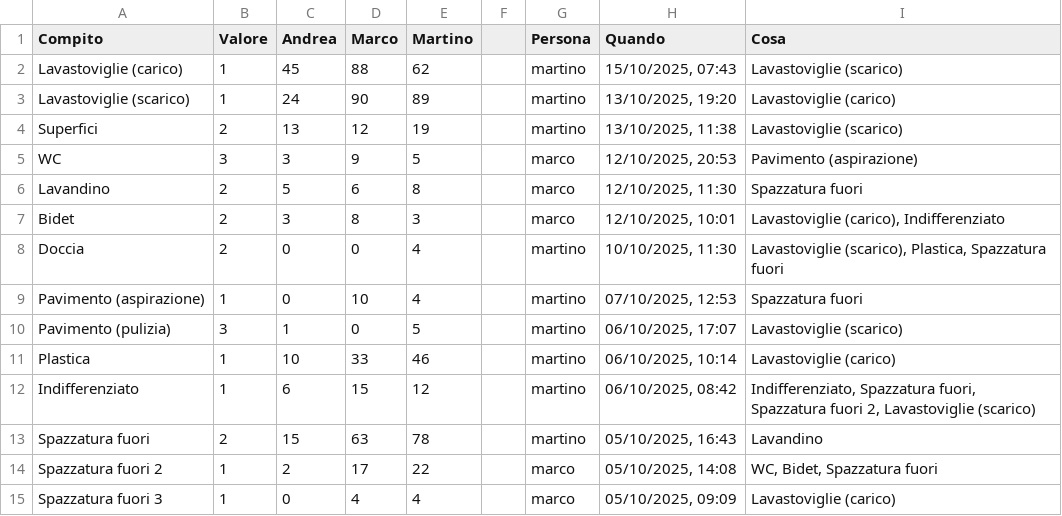
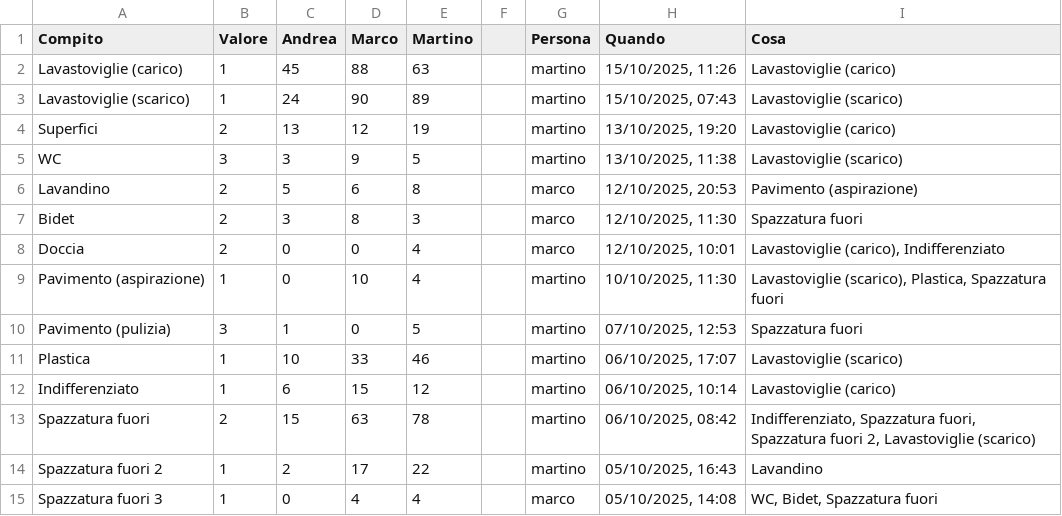
Before and after one commit to BertrandPouget/v0-litpi, a CSV file: data/chores.csv, drawn as a sheet; only a part is shown; the diff covers the shown part only.

Commit message:
Update chores for martino

```diff
--- a/data/chores.csv
+++ b/data/chores.csv
@@ -1,15 +1,15 @@
 Compito,Valore,Andrea,Marco,Martino,,Persona,Quando,Cosa
-Lavastoviglie (carico),1,45,88,62,,martino,"15/10/2025, 07:43",Lavastoviglie (scarico)
-Lavastoviglie (scarico),1,24,90,89,,martino,"13/10/2025, 19:20",Lavastoviglie (carico)
-Superfici,2,13,12,19,,martino,"13/10/2025, 11:38",Lavastoviglie (scarico)
-WC,3,3,9,5,,marco,"12/10/2025, 20:53",Pavimento (aspirazione)
-Lavandino,2,5,6,8,,marco,"12/10/2025, 11:30",Spazzatura fuori
-Bidet,2,3,8,3,,marco,"12/10/2025, 10:01","Lavastoviglie (carico), Indifferenziato"
-Doccia,2,0,0,4,,martino,"10/10/2025, 11:30","Lavastoviglie (scarico), Plastica, Spazzatura fuori"
-Pavimento (aspirazione),1,0,10,4,,martino,"07/10/2025, 12:53",Spazzatura fuori
-Pavimento (pulizia),3,1,0,5,,martino,"06/10/2025, 17:07",Lavastoviglie (scarico)
-Plastica,1,10,33,46,,martino,"06/10/2025, 10:14",Lavastoviglie (carico)
-Indifferenziato,1,6,15,12,,martino,"06/10/2025, 08:42","Indifferenziato, Spazzatura fuori, Spazzatura fuori 2, Lavastoviglie (scarico)"
-Spazzatura fuori,2,15,63,78,,martino,"05/10/2025, 16:43",Lavandino
-Spazzatura fuori 2,1,2,17,22,,marco,"05/10/2025, 14:08","WC, Bidet, Spazzatura fuori"
-Spazzatura fuori 3,1,0,4,4,,marco,"05/10/2025, 09:09",Lavastoviglie (carico)
+Lavastoviglie (carico),1,45,88,63,,martino,"15/10/2025, 11:26",Lavastoviglie (carico)
+Lavastoviglie (scarico),1,24,90,89,,martino,"15/10/2025, 07:43",Lavastoviglie (scarico)
+Superfici,2,13,12,19,,martino,"13/10/2025, 19:20",Lavastoviglie (carico)
+WC,3,3,9,5,,martino,"13/10/2025, 11:38",Lavastoviglie (scarico)
+Lavandino,2,5,6,8,,marco,"12/10/2025, 20:53",Pavimento (aspirazione)
+Bidet,2,3,8,3,,marco,"12/10/2025, 11:30",Spazzatura fuori
+Doccia,2,0,0,4,,marco,"12/10/2025, 10:01","Lavastoviglie (carico), Indifferenziato"
+Pavimento (aspirazione),1,0,10,4,,martino,"10/10/2025, 11:30","Lavastoviglie (scarico), Plastica, Spazzatura fuori"
+Pavimento (pulizia),3,1,0,5,,martino,"07/10/2025, 12:53",Spazzatura fuori
+Plastica,1,10,33,46,,martino,"06/10/2025, 17:07",Lavastoviglie (scarico)
+Indifferenziato,1,6,15,12,,martino,"06/10/2025, 10:14",Lavastoviglie (carico)
+Spazzatura fuori,2,15,63,78,,martino,"06/10/2025, 08:42","Indifferenziato, Spazzatura fuori, Spazzatura fuori 2, Lavastoviglie (scarico)"
+Spazzatura fuori 2,1,2,17,22,,martino,"05/10/2025, 16:43",Lavandino
+Spazzatura fuori 3,1,0,4,4,,marco,"05/10/2025, 14:08","WC, Bidet, Spazzatura fuori"
```
Also changed, not shown: 1 added row and 3 edited cells elsewhere in this file.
▬▬▬
_GOAL OF THE EXERCISE_
Once the pictures are set aside, repeat the remaining data word for word.

_PROBLEM SOLUTION_
Before and after one commit to BertrandPouget/v0-litpi, a CSV file: data/chores.csv, drawn as a sheet; only a part is shown; the diff covers the shown part only.

Commit message:
Update chores for martino

```diff
--- a/data/chores.csv
+++ b/data/chores.csv
@@ -1,15 +1,15 @@
 Compito,Valore,Andrea,Marco,Martino,,Persona,Quando,Cosa
-Lavastoviglie (carico),1,45,88,62,,martino,"15/10/2025, 07:43",Lavastoviglie (scarico)
-Lavastoviglie (scarico),1,24,90,89,,martino,"13/10/2025, 19:20",Lavastoviglie (carico)
-Superfici,2,13,12,19,,martino,"13/10/2025, 11:38",Lavastoviglie (scarico)
-WC,3,3,9,5,,marco,"12/10/2025, 20:53",Pavimento (aspirazione)
-Lavandino,2,5,6,8,,marco,"12/10/2025, 11:30",Spazzatura fuori
-Bidet,2,3,8,3,,marco,"12/10/2025, 10:01","Lavastoviglie (carico), Indifferenziato"
-Doccia,2,0,0,4,,martino,"10/10/2025, 11:30","Lavastoviglie (scarico), Plastica, Spazzatura fuori"
-Pavimento (aspirazione),1,0,10,4,,martino,"07/10/2025, 12:53",Spazzatura fuori
-Pavimento (pulizia),3,1,0,5,,martino,"06/10/2025, 17:07",Lavastoviglie (scarico)
-Plastica,1,10,33,46,,martino,"06/10/2025, 10:14",Lavastoviglie (carico)
-Indifferenziato,1,6,15,12,,martino,"06/10/2025, 08:42","Indifferenziato, Spazzatura fuori, Spazzatura fuori 2, Lavastoviglie (scarico)"
-Spazzatura fuori,2,15,63,78,,martino,"05/10/2025, 16:43",Lavandino
-Spazzatura fuori 2,1,2,17,22,,marco,"05/10/2025, 14:08","WC, Bidet, Spazzatura fuori"
-Spazzatura fuori 3,1,0,4,4,,marco,"05/10/2025, 09:09",Lavastoviglie (carico)
+Lavastoviglie (carico),1,45,88,63,,martino,"15/10/2025, 11:26",Lavastoviglie (carico)
+Lavastoviglie (scarico),1,24,90,89,,martino,"15/10/2025, 07:43",Lavastoviglie (scarico)
+Superfici,2,13,12,19,,martino,"13/10/2025, 19:20",Lavastoviglie (carico)
+WC,3,3,9,5,,martino,"13/10/2025, 11:38",Lavastoviglie (scarico)
+Lavandino,2,5,6,8,,marco,"12/10/2025, 20:53",Pavimento (aspirazione)
+Bidet,2,3,8,3,,marco,"12/10/2025, 11:30",Spazzatura fuori
+Doccia,2,0,0,4,,marco,"12/10/2025, 10:01","Lavastoviglie (carico), Indifferenziato"
+Pavimento (aspirazione),1,0,10,4,,martino,"10/10/2025, 11:30","Lavastoviglie (scarico), Plastica, Spazzatura fuori"
+Pavimento (pulizia),3,1,0,5,,martino,"07/10/2025, 12:53",Spazzatura fuori
+Plastica,1,10,33,46,,martino,"06/10/2025, 17:07",Lavastoviglie (scarico)
+Indifferenziato,1,6,15,12,,martino,"06/10/2025, 10:14",Lavastoviglie (carico)
+Spazzatura fuori,2,15,63,78,,martino,"06/10/2025, 08:42","Indifferenziato, Spazzatura fuori, Spazzatura fuori 2, Lavastoviglie (scarico)"
+Spazzatura fuori 2,1,2,17,22,,martino,"05/10/2025, 16:43",Lavandino
+Spazzatura fuori 3,1,0,4,4,,marco,"05/10/2025, 14:08","WC, Bidet, Spazzatura fuori"
```
Also changed, not shown: 1 added row and 3 edited cells elsewhere in this file.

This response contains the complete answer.